I'm sure somebody else knows a lot more than I do, but this document might get you started: http://www.tldp.org/HOWTO/MP3-HOWTO.html
Basically (as I understand it anyway), to do more than just send the file via HTTP and have the listener listen as it downloads, you need software running on the server to stream it (like Icecast, for example). I don't remember DreamHost having any of these installed, and since they would need a port on a shared server, I'm doubting that you'll be able to. If you had a dedicated server, that'd be different, of course, and I could be entirely wrong.
Your other option would be streaming QuickTime audio; if you're on any plan other than the basic L1 version, you've got access to QuickTime streaming, which in my experience works quite well. You even have the option of just packaging the quicktime file as a stream-ready file (can't remember the settings right now) and embedding it in a page, at which point it will download via HTTP and play live as soon as it's buffered a bit--no special set up required.
Of course, QT streaming is going to require you use qdesign music or Qualcomm PureVoice for compression, and your users are going to need Quicktime installed (not that big a deal if you ask me). Not quite as "cool" as MP3 streaming, and not as flexible for the end user, but not bad.
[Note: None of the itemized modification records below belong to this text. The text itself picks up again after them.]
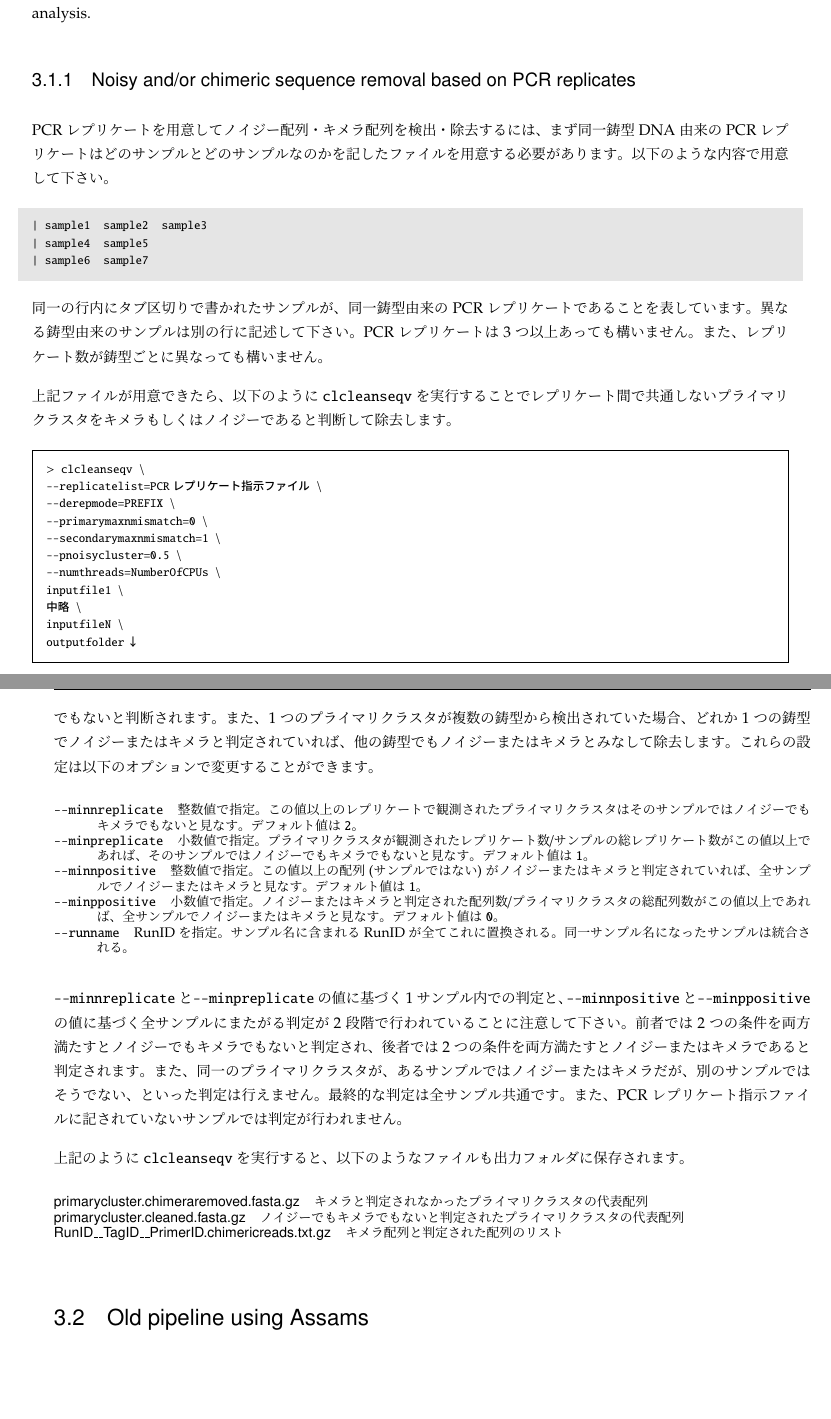
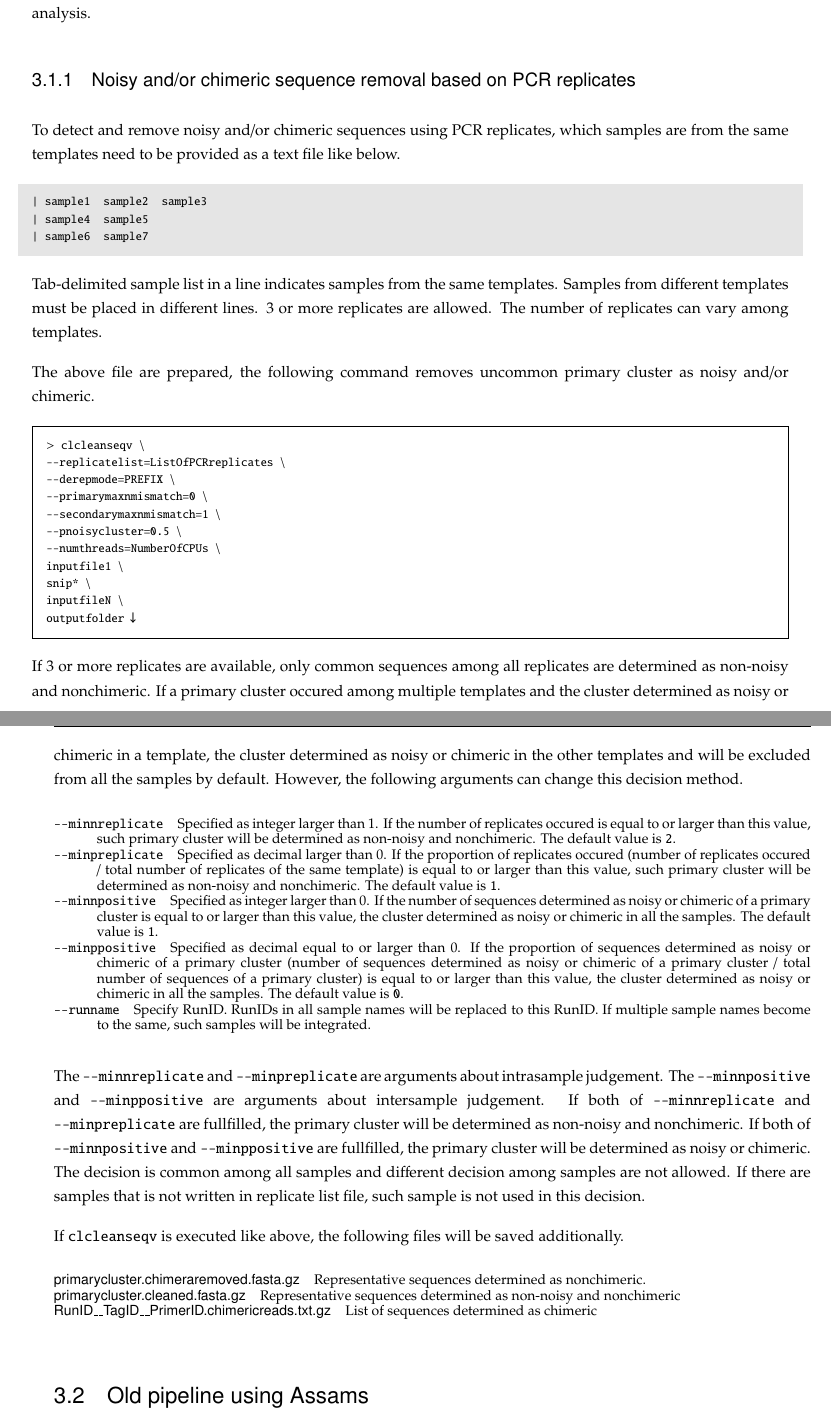
Before and after one commit to astanabe/MetabarcodingTextbook, a LaTeX book (metabarcodingtextbook.en.tex): two parts of pages 38 and 39 of 68, joined at a grey line, cut so that both start at the same text, the shorter picture padded with empty space. Compiled offline with pLaTeX and dvipdfmx.

Commit message:
Update English translation

```diff
--- a/metabarcodingtextbook.en.tex
+++ b/metabarcodingtextbook.en.tex
@@ -1194,63 +1194,63 @@ Many other files might be generated and do not delete such files because those m
 
 \subsection{Noisy and/or chimeric sequence removal based on PCR replicates}
 
-PCRレプリケートを用意してノイジー配列・キメラ配列を検出・除去するには、まず同一鋳型DNA由来のPCRレプリケートはどのサンプルとどのサンプルなのかを記したファイルを用意する必要があります。
-以下のような内容で用意して下さい。
+To detect and remove noisy and/or chimeric sequences using PCR replicates, which samples are from the same templates need to be provided as a text file like below.
 \begin{content}
 | sample1~ sample2~ sample3\\
 | sample4~ sample5\\
 | sample6~ sample7
 \end{content}
-同一の行内にタブ区切りで書かれたサンプルが、同一鋳型由来のPCRレプリケートであることを表しています。
-異なる鋳型由来のサンプルは別の行に記述して下さい。
-PCRレプリケートは3つ以上あっても構いません。
-また、レプリケート数が鋳型ごとに異なっても構いません。
-
-上記ファイルが用意できたら、以下のように\texttt{clcleanseqv}を実行することでレプリケート間で共通しないプライマリクラスタをキメラもしくはノイジーであると判断して除去します。
+Tab-delimited sample list in a line indicates samples from the same templates.
+Samples from different templates must be placed in different lines.
+3 or more replicates are allowed.
+The number of replicates can vary among templates.
+
+The above file are prepared, the following command removes uncommon primary cluster as noisy and/or chimeric.
 \begin{cmd}
 {\textgreater} clcleanseqv {\textbackslash}\\
-{-}{-}replicatelist=PCRレプリケート指示ファイル {\textbackslash}\\
+{-}{-}replicatelist=ListOfPCRreplicates {\textbackslash}\\
 {-}{-}derepmode=PREFIX {\textbackslash}\\
 {-}{-}primarymaxnmismatch=0 {\textbackslash}\\
 {-}{-}secondarymaxnmismatch=1 {\textbackslash}\\
 {-}{-}pnoisycluster=0.5 {\textbackslash}\\
 {-}{-}numthreads=NumberOfCPUs {\textbackslash}\\
 inputfile1 {\textbackslash}\\
-中略 {\textbackslash}\\
+*snip* {\textbackslash}\\
 inputfileN {\textbackslash}\\
 outputfolder↓
 \end{cmd}
-レプリケートが3つ以上であっても、全てのレプリケートで検出されたプライマリクラスタのみがノイジーでもキメラでもないと判断されます。
-また、1つのプライマリクラスタが複数の鋳型から検出されていた場合、どれか1つの鋳型でノイジーまたはキメラと判定されていれば、他の鋳型でもノイジーまたはキメラとみなして除去します。
-これらの設定は以下のオプションで変更することができます。
+If 3 or more replicates are available, only common sequences among all replicates are determined as non-noisy and nonchimeric.
+If a primary cluster occured among multiple templates and the cluster determined as noisy or chimeric in a template, the cluster determined as noisy or chimeric in the other templates and will be excluded from all the samples by default.
+However, the following arguments can change this decision method.
 \begin{description}\small\setlength{\baselineskip}{1.1em}
-\item[\texttt{{-}{-}minnreplicate}] 整数値で指定。
-この値以上のレプリケートで観測されたプライマリクラスタはそのサンプルではノイジーでもキメラでもないと見なす。
-デフォルト値は\texttt{2}。
-\item[\texttt{{-}{-}minpreplicate}] 小数値で指定。
-プライマリクラスタが観測されたレプリケート数/サンプルの総レプリケート数がこの値以上であれば、そのサンプルではノイジーでもキメラでもないと見なす。
-デフォルト値は\texttt{1}。
-\item[\texttt{{-}{-}minnpositive}] 整数値で指定。
-この値以上の配列(サンプルではない)がノイジーまたはキメラと判定されていれば、全サンプルでノイジーまたはキメラと見なす。
-デフォルト値は\texttt{1}。
-\item[\texttt{{-}{-}minppositive}] 小数値で指定。
-ノイジーまたはキメラと判定された配列数/プライマリクラスタの総配列数がこの値以上であれば、全サンプルでノイジーまたはキメラと見なす。
-デフォルト値は\texttt{0}。
-\item[\texttt{{-}{-}runname}] RunIDを指定。
-サンプル名に含まれるRunIDが全てこれに置換される。
-同一サンプル名になったサンプルは統合される。
+\item[\texttt{{-}{-}minnreplicate}] Specified as integer larger than 1.
+If the number of replicates occured is equal to or larger than this value, such primary cluster will be determined as non-noisy and nonchimeric.
+The default value is \texttt{2}.
+\item[\texttt{{-}{-}minpreplicate}] Specified as decimal larger than 0.
+If the proportion of replicates occured (number of replicates occured / total number of replicates of the same template) is equal to or larger than this value, such primary cluster will be determined as non-noisy and nonchimeric.
+The default value is \texttt{1}.
+\item[\texttt{{-}{-}minnpositive}] Specified as integer larger than 0.
+If the number of sequences determined as noisy or chimeric of a primary cluster is equal to or larger than this value, the cluster determined as noisy or chimeric in all the samples.
+The default value is \texttt{1}.
+\item[\texttt{{-}{-}minppositive}] Specified as decimal equal to or larger than 0.
+If the proportion of sequences determined as noisy or chimeric of a primary cluster (number of sequences determined as noisy or chimeric of a primary cluster / total number of sequences of a primary cluster) is equal to or larger than this value, the cluster determined as noisy or chimeric in all the samples.
+The default value is \texttt{0}.
+\item[\texttt{{-}{-}runname}] Specify RunID.
+RunIDs in all sample names will be replaced to this RunID.
+If multiple sample names become to the same, such samples will be integrated.
 \end{description}
-\texttt{{-}{-}minnreplicate}と\texttt{{-}{-}minpreplicate}の値に基づく1サンプル内での判定と、\texttt{{-}{-}minnpositive}と\texttt{{-}{-}minppositive}の値に基づく全サンプルにまたがる判定が2段階で行われていることに注意して下さい。
-前者では2つの条件を両方満たすとノイジーでもキメラでもないと判定され、後者では2つの条件を両方満たすとノイジーまたはキメラであると判定されます。
-また、同一のプライマリクラスタが、あるサンプルではノイジーまたはキメラだが、別のサンプルではそうでない、といった判定は行えません。
-最終的な判定は全サンプル共通です。
-また、PCRレプリケート指示ファイルに記されていないサンプルでは判定が行われません。
-
-上記のように\texttt{clcleanseqv}を実行すると、以下のようなファイルも出力フォルダに保存されます。
+The \texttt{{-}{-}minnreplicate} and \texttt{{-}{-}minpreplicate} are arguments about intrasample judgement.
+The \texttt{{-}{-}minnpositive} and \texttt{{-}{-}minppositive} are arguments about intersample judgement.
+If both of \texttt{{-}{-}minnreplicate} and \texttt{{-}{-}minpreplicate} are fullfilled, the primary cluster will be determined as non-noisy and nonchimeric.
+If both of \texttt{{-}{-}minnpositive} and \texttt{{-}{-}minppositive} are fullfilled, the primary cluster will be determined as noisy or chimeric.
+The decision is common among all samples and different decision among samples are not allowed.
+If there are samples that is not written in replicate list file, such sample is not used in this decision.
+
+If \texttt{clcleanseqv} is executed like above, the following files will be saved additionally.
 \begin{description}\small\setlength{\baselineskip}{1.1em}
-\item[primarycluster.chimeraremoved.fasta.gz] キメラと判定されなかったプライマリクラスタの代表配列
-\item[primarycluster.cleaned.fasta.gz] ノイジーでもキメラでもないと判定されたプライマリクラスタの代表配列
-\item[RunID{\textunderscore}{\textunderscore}TagID{\textunderscore}{\textunderscore}PrimerID.chimericreads.txt.gz] キメラ配列と判定された配列のリスト
+\item[primarycluster.chimeraremoved.fasta.gz] Representative sequences determined as nonchimeric.
+\item[primarycluster.cleaned.fasta.gz] Representative sequences determined as non-noisy and nonchimeric
+\item[RunID{\textunderscore}{\textunderscore}TagID{\textunderscore}{\textunderscore}PrimerID.chimericreads.txt.gz] List of sequences determined as chimeric
 \end{description}
 
 \section{Old pipeline using Assams}
```
Also changed, not shown: metabarcodingtextbook.ja.tex (+3 -3 lines), metabarcodingtextbook.en.pdf, metabarcodingtextbook.ja.pdf, 6 other files.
Although you can't package an MP3 as a QuickTime file for streaming (as far as I know, anyway, though I could be wrong), you can use MP4 audio, which has very nice quality and is included in QT6 (preview only, currently, but at least its available free now for Mac and Win platforms). MP4 is more than likely going to be a common standard format, so in a while those files might be as end-user flexible as MP3s (though the MPEG consortium is trying hard to hold it so tight it strangles).
Anyway, I hope that helps a bit, but one more word of caution: if you've got plenty of money for bandwidth or aren't expecting a lot of listeners, no problem, but if you're on a tight budget, be careful. 50 people listening to 5 minutes of 128kbps music per day adds up to 7 or so GB of data transfer; get really popular, and things could get expensive quickly.